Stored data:
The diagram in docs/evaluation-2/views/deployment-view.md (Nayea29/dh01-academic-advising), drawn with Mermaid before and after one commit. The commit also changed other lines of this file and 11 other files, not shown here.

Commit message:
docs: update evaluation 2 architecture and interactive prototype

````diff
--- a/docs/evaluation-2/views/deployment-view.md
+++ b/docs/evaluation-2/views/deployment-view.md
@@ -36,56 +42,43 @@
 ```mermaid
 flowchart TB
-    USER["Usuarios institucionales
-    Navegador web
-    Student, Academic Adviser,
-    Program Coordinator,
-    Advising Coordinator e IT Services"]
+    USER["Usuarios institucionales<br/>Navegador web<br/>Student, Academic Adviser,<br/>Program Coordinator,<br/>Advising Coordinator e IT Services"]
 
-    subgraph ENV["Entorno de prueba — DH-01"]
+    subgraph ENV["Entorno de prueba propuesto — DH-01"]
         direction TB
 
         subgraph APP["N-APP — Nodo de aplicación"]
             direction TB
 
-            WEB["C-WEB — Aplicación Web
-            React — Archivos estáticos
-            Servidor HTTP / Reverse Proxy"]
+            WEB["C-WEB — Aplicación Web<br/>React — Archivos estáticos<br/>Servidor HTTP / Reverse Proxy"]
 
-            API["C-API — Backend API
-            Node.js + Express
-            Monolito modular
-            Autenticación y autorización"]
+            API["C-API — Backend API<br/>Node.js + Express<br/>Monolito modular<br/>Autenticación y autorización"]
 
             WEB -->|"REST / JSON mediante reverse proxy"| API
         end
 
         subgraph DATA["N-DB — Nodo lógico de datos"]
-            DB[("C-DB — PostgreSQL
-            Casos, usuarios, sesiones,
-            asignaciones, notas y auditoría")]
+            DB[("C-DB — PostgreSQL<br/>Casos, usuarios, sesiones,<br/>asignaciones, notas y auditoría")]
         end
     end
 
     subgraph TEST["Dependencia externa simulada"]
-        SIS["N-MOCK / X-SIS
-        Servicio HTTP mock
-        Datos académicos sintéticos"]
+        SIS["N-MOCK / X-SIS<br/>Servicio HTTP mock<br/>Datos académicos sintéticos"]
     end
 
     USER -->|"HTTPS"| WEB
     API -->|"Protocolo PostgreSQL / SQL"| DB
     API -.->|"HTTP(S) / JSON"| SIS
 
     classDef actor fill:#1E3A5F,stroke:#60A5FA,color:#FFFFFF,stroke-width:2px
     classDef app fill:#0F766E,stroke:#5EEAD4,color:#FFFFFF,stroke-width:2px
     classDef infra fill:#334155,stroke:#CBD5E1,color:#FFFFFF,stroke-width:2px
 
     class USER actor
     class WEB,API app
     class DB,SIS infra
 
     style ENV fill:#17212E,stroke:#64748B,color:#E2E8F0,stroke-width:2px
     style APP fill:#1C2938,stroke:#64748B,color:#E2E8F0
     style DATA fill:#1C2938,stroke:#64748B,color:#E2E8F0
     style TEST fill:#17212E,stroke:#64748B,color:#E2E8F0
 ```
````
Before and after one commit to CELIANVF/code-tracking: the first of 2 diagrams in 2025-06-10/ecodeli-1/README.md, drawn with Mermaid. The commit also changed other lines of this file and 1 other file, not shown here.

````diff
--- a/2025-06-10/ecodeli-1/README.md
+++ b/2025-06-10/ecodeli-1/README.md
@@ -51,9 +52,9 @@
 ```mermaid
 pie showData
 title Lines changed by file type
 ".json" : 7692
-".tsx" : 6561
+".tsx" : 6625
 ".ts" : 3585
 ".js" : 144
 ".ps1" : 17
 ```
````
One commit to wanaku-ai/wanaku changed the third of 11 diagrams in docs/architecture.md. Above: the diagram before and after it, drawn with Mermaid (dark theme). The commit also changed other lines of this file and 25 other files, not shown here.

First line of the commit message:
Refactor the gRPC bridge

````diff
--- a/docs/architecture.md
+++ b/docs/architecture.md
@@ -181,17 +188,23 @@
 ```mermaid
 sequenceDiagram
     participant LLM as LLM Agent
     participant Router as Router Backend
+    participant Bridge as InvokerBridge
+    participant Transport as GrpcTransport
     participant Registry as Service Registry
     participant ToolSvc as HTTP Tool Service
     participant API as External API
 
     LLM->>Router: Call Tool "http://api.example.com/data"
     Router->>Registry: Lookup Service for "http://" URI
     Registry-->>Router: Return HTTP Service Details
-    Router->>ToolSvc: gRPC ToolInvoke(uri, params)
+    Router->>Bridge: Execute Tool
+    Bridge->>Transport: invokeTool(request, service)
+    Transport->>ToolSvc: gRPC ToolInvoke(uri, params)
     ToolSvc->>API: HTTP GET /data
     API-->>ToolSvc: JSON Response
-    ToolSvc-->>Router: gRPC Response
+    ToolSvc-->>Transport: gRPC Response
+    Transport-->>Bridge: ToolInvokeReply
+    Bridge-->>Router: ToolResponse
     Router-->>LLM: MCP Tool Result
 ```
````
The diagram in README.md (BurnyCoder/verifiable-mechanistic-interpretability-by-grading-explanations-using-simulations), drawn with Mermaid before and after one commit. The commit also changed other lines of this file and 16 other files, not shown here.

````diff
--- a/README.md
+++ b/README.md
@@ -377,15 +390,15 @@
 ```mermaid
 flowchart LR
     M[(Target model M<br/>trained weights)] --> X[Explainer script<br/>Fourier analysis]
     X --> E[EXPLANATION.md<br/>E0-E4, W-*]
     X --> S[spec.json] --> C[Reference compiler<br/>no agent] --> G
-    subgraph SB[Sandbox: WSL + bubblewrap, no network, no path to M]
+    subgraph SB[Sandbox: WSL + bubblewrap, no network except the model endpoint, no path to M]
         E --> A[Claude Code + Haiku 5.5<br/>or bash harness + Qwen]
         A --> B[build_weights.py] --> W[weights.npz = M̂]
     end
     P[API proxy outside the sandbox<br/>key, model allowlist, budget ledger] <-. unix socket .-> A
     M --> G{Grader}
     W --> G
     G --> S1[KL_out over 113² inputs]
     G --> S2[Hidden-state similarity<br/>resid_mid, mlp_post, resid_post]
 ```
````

(WORK INSTRUCTION):
For the records above, state how many lines include the string "Transport", giving the number and nothing else.

(RESULT BELOW):
5